Since the Second World War there has been a UK hegemony which maintained a UK-wide social infrastructure based on UK-wide pay and terms and conditions as a consequence of national pay bargaining. This and the UK-wide benefits system and social legislation has ensured a consistent redistribution of wealth from richer to poorer areas of the United Kingdom. What the Tories and Lib Dems are doing is destroying this and unravelling the very social structure that has given purpose to the United Kingdom.

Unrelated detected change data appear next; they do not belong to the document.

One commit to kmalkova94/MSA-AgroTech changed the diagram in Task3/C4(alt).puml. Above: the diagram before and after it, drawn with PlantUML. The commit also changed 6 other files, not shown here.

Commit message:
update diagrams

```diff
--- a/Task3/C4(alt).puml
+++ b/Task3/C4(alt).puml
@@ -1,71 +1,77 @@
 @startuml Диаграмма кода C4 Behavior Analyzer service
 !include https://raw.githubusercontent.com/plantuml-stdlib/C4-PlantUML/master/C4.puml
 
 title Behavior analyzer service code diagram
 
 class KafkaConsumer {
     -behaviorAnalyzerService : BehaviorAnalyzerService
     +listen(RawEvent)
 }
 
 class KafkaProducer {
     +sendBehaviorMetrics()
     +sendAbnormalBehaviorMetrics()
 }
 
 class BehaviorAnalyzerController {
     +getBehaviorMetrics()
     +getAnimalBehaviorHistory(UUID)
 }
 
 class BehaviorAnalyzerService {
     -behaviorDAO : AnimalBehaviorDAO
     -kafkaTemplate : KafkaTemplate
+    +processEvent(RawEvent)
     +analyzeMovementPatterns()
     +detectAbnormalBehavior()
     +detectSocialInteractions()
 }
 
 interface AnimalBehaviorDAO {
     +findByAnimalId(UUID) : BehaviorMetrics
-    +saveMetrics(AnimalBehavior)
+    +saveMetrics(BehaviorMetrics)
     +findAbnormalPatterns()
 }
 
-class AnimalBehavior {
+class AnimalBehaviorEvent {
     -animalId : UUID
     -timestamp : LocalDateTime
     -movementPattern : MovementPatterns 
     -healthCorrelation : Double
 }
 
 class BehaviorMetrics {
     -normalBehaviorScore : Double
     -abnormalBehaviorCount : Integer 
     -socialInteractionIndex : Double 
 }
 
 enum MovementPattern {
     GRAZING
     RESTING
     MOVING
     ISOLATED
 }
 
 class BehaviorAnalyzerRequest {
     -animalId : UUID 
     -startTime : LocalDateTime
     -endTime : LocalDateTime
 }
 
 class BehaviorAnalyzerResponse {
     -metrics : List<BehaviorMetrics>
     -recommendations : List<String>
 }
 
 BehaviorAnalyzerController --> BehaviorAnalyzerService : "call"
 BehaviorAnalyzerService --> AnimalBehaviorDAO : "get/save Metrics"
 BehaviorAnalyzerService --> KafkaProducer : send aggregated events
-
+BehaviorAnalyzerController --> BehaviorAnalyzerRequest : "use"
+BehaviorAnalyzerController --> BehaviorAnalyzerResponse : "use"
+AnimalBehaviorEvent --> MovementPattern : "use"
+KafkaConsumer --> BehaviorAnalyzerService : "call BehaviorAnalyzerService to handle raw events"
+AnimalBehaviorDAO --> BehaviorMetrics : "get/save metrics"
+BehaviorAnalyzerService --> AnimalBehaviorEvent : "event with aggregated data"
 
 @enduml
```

The impact of these policies will be disastrous on Wales and poorer parts of England. Once people fully understand what is happening and the impact of these policies begins to take effect on top of the public spending cuts, I believe we will see a growth of public and industrial protest and massive civil unrest. The Poll Tax riots will be nothing compared to the consequences of these policies. Industrial Action and Civil Disobedience is a potent combination.
Another consequence will be the increased constitutional fragmentation of the UK.
I don’t wish to scaremonger, but these policies frighten me. They are a direct assault on our social fabric and will lead to the institutionalisation of regional poverty. These policies exceed the fulfilment of Margaret Thatcher’s dream of a competitive UK economy based on low wages and minimal terms and conditions. Even she wasn’t prepared to consider policies which could lead to the break up of Britain.
Mick Antoniw is Labour Assembly Member for Pontypridd